The 416 Fire grew by more than 4,129 acres Thursday, bringing the total acreage burned to 41,617 acres – and more spread is expected Friday.
According to a morning update from the National Incident Management Organization, weather on Thursday created critical fire conditions, prompting a red flag warning, which caused the 416 Fire to ramp up in intensity.
The National Weather Service in Grand Junction issued another red flag warning for today. Fire officials say both the 416 and Burro fires are expected to spread because of the hot, dry and windy conditions.
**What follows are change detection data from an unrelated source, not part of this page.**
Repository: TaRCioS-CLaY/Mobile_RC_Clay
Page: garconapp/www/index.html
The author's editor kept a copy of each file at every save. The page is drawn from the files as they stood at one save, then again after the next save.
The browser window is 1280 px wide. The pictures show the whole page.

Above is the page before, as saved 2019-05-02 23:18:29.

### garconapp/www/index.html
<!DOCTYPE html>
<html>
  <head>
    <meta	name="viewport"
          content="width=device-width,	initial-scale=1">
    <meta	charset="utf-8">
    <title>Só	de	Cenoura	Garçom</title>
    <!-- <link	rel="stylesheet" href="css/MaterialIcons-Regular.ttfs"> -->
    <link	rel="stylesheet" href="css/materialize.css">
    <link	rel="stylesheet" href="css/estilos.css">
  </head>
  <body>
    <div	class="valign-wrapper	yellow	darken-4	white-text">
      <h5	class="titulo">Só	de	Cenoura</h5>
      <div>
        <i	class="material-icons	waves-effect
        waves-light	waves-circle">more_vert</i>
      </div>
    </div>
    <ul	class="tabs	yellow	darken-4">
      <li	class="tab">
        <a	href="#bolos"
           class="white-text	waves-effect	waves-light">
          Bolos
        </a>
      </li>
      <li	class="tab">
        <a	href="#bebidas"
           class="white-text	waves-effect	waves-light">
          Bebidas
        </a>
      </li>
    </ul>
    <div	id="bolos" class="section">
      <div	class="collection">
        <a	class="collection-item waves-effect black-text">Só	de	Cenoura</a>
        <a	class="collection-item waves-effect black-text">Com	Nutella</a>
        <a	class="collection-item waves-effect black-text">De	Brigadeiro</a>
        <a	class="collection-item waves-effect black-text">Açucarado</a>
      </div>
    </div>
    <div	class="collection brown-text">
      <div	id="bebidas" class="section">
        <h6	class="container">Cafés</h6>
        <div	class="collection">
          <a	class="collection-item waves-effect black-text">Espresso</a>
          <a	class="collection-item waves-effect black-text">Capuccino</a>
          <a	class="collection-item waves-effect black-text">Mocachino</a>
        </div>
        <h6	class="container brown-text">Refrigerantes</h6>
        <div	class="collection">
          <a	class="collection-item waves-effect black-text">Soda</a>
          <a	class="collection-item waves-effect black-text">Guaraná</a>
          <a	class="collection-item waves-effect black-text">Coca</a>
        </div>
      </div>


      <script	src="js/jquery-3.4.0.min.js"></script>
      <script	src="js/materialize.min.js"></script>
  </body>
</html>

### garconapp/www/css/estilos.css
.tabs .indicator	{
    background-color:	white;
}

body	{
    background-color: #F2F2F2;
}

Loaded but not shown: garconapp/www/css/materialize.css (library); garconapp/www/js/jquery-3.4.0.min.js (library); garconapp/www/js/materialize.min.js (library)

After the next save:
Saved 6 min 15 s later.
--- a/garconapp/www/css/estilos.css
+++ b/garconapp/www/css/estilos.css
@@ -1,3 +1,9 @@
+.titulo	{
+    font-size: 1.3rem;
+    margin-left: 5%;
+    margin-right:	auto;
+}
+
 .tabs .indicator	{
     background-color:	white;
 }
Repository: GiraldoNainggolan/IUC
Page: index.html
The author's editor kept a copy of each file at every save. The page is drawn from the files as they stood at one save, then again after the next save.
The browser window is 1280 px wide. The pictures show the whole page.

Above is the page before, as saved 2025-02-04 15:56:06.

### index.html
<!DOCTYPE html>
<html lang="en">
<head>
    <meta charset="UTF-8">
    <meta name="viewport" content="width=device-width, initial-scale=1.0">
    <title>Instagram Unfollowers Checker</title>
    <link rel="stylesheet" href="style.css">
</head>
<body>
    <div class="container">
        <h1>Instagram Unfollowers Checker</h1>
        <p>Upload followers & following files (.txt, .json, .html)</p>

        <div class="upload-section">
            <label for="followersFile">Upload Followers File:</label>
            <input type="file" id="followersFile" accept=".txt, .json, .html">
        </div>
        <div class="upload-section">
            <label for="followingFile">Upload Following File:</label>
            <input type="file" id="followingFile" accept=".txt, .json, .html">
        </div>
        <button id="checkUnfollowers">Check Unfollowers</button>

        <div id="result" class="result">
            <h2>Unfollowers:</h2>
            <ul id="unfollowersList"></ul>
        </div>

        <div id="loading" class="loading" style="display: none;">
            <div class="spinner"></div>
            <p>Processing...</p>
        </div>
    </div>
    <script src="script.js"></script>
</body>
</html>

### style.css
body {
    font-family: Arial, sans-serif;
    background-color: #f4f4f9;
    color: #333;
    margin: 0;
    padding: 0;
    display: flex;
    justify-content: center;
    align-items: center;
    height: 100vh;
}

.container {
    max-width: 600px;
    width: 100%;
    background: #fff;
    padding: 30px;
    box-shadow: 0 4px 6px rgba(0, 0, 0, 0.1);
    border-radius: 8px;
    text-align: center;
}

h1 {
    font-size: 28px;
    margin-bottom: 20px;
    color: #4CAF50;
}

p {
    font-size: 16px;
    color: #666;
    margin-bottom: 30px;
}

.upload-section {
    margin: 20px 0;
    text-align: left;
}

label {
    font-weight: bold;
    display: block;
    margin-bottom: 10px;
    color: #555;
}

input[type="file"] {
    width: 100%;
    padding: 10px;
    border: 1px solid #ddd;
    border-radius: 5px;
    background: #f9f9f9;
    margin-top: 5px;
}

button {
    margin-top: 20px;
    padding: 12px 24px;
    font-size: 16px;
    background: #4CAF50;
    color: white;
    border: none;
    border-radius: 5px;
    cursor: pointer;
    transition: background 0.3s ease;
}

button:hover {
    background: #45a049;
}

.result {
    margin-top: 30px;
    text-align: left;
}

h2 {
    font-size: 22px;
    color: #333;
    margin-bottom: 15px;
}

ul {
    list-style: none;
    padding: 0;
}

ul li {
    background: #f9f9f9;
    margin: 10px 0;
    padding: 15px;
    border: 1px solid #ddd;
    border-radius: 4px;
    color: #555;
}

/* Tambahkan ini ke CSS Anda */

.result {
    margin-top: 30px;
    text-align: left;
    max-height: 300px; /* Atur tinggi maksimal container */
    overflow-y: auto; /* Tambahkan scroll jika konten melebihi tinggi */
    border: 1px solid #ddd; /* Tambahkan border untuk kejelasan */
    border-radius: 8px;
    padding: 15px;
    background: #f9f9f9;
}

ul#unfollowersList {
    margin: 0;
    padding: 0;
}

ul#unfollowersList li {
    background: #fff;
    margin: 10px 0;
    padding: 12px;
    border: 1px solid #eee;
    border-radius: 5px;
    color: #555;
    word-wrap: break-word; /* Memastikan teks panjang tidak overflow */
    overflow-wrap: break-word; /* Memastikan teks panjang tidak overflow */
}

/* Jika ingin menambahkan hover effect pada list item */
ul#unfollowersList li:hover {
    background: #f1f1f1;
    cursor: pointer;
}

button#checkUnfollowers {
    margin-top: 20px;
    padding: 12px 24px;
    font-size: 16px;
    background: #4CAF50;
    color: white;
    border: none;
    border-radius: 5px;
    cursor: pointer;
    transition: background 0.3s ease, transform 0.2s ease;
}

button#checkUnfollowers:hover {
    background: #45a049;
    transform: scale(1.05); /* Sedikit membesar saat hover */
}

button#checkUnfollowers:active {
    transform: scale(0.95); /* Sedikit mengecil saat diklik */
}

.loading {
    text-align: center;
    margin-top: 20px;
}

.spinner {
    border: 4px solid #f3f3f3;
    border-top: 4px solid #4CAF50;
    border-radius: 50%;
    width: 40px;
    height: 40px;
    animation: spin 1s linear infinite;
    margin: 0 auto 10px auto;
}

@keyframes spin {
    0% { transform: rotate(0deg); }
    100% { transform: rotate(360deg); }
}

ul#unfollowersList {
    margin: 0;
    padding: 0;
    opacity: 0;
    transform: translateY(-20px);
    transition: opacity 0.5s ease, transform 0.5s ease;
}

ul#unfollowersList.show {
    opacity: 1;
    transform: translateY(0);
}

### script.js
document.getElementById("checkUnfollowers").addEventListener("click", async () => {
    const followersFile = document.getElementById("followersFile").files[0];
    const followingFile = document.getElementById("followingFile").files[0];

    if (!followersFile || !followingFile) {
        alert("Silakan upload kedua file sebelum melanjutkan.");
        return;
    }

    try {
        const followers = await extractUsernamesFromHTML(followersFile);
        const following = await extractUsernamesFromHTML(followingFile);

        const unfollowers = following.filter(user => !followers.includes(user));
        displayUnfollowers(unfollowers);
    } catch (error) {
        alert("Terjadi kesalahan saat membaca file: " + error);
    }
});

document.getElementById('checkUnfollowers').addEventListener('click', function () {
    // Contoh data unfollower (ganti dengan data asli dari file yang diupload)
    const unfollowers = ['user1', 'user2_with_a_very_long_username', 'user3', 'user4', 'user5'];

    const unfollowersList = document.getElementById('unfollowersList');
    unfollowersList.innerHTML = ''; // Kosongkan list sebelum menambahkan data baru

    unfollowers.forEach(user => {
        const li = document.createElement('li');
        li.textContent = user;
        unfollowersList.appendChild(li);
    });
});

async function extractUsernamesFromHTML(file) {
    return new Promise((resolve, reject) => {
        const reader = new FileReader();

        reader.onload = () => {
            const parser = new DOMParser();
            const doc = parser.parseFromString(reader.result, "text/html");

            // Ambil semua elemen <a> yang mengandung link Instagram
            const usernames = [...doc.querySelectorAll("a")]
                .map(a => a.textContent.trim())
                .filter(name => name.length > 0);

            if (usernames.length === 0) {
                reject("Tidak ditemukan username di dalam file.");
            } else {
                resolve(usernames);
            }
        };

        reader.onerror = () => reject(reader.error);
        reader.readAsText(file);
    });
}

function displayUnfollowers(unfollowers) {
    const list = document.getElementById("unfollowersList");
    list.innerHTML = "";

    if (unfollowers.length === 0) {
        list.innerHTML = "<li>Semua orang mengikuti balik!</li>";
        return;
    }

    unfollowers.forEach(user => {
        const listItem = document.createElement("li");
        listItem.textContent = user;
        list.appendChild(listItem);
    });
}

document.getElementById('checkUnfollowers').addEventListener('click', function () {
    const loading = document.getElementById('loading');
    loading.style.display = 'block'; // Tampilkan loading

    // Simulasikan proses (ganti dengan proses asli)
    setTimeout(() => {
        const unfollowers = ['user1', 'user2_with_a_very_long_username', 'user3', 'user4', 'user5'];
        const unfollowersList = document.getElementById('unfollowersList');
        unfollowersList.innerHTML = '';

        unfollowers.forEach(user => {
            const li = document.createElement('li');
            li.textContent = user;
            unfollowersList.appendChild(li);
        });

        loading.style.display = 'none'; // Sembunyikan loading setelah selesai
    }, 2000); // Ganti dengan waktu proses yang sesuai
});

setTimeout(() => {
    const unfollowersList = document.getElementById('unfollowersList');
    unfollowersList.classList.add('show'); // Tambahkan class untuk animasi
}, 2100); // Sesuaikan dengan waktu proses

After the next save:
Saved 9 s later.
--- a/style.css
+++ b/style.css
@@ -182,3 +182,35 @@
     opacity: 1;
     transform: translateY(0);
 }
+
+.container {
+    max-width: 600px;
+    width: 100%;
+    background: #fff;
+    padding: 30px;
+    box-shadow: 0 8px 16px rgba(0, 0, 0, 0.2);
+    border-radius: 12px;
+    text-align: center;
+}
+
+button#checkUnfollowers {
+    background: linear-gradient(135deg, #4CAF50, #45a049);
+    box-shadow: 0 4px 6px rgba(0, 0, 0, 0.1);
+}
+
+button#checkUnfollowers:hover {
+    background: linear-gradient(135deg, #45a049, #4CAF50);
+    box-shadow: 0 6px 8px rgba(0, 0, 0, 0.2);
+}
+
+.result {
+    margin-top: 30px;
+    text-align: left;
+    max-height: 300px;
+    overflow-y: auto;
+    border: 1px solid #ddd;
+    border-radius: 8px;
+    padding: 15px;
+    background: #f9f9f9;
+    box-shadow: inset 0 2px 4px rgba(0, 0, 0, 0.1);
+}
According to fire officials, the 416 Fire is most active on its west flank in the Hermosa Creek Wilderness, specifically the Hermosa and Deer creek drainages. Air crews will continue to drop water on hot spots within the fire perimeter.
To the north, the fire also continues to spread. Crews will reduce potential for future fire ignitions in that area, and continue to clear and chip away brush piles along the Durango & Silverton Narrow Gauge Railroad track.
Burnout operations will continue on the southwestern portion of the fire in the No Buck Creek drainage. Fire operations will proceed to advance north along Forest Road 171 to where it meets with Sheep Head Basin.
Hand lines and mop-up procedures with aerial support will also continue in that area.
Friday could spell another bad day for fire spread.
An increase in fire activity is expected in the northwest perimeter of the Deer Creek drainage. Wind gusts could reach up to 30 mph. Smoke should be visible along the U.S. Highway 550 corridor.
“Fire weather remains near critical as high temperatures, low relative humidity, strong southwestern winds and a strong high pressure cell warrant the issuance of another Red Flag Warning,” the report said.
San Juan Basin Public Health issued an air quality health advisory Friday for areas around La Plata and Montezuma counties, even noting areas as far as Lake City may be affected.
The smoke will gradually decrease Friday morning. But as the 416 Fire becomes active again, smoke is expected to move toward the east and northeast of the fire.
Smoke is expected to settle overnight in the Animas Valley. Montezuma County should also expect air-quality impacts from the Burro Fire farther west.
To date, the fire, which started June 1, is 37 percent contained. About 360 people are working the fire. The cost so far is $25,600,000.
Staffers wit the National Incident Management Organization will be available today to talk to the public about the fire. They will be at Dunn Deal Resale Store, 3101 Main Ave., and south City Market, 6 Town Plaza, from 11 a.m. to 2 p.m. in Durango.